When you can't run...

Outdoor Alternatives to Running
Running is great. It improves cardiovascular fitness, helps build bone density, and it gets you out in the sun, so you can soak up some vitamin D. But there are times when you might not be able to run. Perhaps you’re dealing with an injury, or maybe you just want to change things up. Whatever the case, here are some cardio exercises that you can do outdoors, in place of running.


There are those who don’t consider walking exercise; those people are probably doing it wrong. While walking is definitely low-impact, and slower than running, it is definitely exercise. A 150-pound person can burn approximately 177 calories during a brisk, 30-minute walk. However, calories aren’t the only issue. Because walking is a weight-bearing exercise, it can build your bone density, like running. Also, adding stairs and hills to your walking routine builds your leg muscles, which can increase your resting metabolism and improves your muscle endurance.
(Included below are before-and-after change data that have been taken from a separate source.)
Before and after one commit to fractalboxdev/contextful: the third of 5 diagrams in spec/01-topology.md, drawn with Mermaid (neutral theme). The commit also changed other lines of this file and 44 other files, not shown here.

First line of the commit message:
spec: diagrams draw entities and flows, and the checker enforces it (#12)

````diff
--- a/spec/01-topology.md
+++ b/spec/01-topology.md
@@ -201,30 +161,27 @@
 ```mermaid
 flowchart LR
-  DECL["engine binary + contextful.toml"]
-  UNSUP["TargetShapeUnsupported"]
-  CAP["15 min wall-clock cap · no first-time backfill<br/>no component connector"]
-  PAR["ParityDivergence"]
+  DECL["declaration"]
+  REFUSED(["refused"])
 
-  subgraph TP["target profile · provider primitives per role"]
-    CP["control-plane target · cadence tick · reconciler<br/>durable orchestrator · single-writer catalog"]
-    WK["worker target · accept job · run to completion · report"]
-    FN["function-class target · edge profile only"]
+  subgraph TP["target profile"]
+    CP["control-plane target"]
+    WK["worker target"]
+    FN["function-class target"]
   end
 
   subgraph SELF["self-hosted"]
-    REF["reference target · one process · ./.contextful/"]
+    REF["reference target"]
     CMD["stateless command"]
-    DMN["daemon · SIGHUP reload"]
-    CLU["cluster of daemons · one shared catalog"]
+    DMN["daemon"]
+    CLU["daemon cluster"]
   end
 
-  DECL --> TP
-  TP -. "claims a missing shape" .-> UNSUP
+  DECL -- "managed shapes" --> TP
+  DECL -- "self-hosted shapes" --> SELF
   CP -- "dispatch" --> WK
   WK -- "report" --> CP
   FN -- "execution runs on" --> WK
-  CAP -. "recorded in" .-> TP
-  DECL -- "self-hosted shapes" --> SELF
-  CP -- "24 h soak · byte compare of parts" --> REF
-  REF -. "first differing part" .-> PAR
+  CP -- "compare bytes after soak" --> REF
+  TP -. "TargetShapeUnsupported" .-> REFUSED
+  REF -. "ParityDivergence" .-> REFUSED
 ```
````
Additionally, if you are recovering from an injury, walking is a good way to ease back into running.

Equipment Needed: A good pair of athletic shoes and comfortable clothes.


Cycling is an excellent way to build cardiovascular and muscular endurance. It also gives you a chance to work your glutes and quads, versus the hamstrings and calves, which do most of the work during running. Also, because cycling is considered non-weight-bearing, you can also do it while recovering from a stress fracture, or similar injury. Some companies have even come up with elliptical exercise bikes that function like an elliptical trainer in the gym, but can be ridden outdoors, like a bicycle. These elliptical bikes add an extra dimension to the cycling workout because you move your arms and feet, which increases your heart rate. The elliptical bikes are also mildly weight-bearing, which can help build bone strength.
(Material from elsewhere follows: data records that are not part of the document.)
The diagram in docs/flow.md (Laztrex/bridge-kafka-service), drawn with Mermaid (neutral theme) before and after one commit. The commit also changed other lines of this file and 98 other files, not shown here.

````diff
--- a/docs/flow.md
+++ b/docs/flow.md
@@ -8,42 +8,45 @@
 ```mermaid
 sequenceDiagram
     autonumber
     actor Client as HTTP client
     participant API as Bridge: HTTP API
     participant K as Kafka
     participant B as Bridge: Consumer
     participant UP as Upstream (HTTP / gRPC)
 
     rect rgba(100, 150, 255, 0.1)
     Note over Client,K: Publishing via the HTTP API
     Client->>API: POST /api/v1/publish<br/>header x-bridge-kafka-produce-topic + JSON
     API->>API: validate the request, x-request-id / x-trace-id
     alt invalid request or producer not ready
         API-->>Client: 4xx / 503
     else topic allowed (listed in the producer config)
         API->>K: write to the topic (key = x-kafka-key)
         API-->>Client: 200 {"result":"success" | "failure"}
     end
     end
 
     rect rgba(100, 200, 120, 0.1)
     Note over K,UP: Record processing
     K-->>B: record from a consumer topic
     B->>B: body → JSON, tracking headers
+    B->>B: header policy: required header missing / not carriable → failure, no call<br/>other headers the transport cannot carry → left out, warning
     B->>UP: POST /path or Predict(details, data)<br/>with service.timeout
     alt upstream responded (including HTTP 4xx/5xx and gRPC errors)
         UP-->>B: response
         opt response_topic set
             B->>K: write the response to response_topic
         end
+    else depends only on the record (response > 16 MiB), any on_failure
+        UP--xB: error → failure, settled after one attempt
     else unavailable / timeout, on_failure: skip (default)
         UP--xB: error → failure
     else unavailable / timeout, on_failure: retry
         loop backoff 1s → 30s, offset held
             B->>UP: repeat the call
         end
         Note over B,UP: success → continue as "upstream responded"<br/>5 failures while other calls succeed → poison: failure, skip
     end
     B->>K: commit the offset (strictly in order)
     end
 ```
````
Equipment: A bicycle, or elliptical bike, a helmet, cycling shoes (for a standard bicycle).


Hiking is similar to walking, only more intense because it usually involves a lot of hills and uneven terrain. If you are hiking for long distances, you may also need to carry supplies, which can add to the weight load.
Hiking strengthens your legs and cardiovascular system and, because it is a weight-bearing exercise, it builds bone density. Another benefit to hiking is that your surroundings can be very relaxing, which contributes to your peace of mind. The downside to hiking is that you may have to travel a ways, to find a good hiking spot, which means it’s not an ideal daily activity. Also, some hiking areas can be very rugged and wild, so you should always hike with a partner.

Equipment: Hiking boots and backpack (with water, snacks, and supplies).
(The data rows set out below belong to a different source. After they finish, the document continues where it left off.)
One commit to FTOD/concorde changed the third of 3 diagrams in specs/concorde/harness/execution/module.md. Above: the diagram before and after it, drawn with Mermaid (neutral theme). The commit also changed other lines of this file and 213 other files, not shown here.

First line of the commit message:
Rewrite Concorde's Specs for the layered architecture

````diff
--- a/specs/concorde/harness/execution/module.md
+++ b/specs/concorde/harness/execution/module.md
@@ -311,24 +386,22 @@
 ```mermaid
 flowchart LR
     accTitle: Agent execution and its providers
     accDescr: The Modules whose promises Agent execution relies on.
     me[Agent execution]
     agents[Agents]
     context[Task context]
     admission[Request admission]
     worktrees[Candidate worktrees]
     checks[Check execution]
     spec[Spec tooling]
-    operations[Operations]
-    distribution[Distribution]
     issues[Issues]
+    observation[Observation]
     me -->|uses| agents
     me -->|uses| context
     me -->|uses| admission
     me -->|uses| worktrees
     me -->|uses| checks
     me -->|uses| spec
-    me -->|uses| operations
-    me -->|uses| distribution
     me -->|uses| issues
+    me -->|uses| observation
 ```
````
Swimming and Water Exercise

I don't really swim. I hot tub and do yoga in my bikini.
Swimming is a great multi-purpose exercise. It conditions the upper body, the lower body, and the cardiovascular system. If you are recovering from an injury, you should get in the water. Swimming is not only non-weight-bearing, it’s anti-weight bearing because the water actually supports your weight.
If you’re not a good swimmer, you can run, walk, or job in water at, or below, chest level, for cardiovascular exercise. Water aerobics is another excellent way to get exercise in the water. The difficulty is in finding access to a pool, or a safe, clean body of water. Also, it’s easy to get dehydrated in the water because you don’t realize that you’re sweating.

Equipment: Swimsuit, goggles, water shoes (optional), and plenty of drinking water.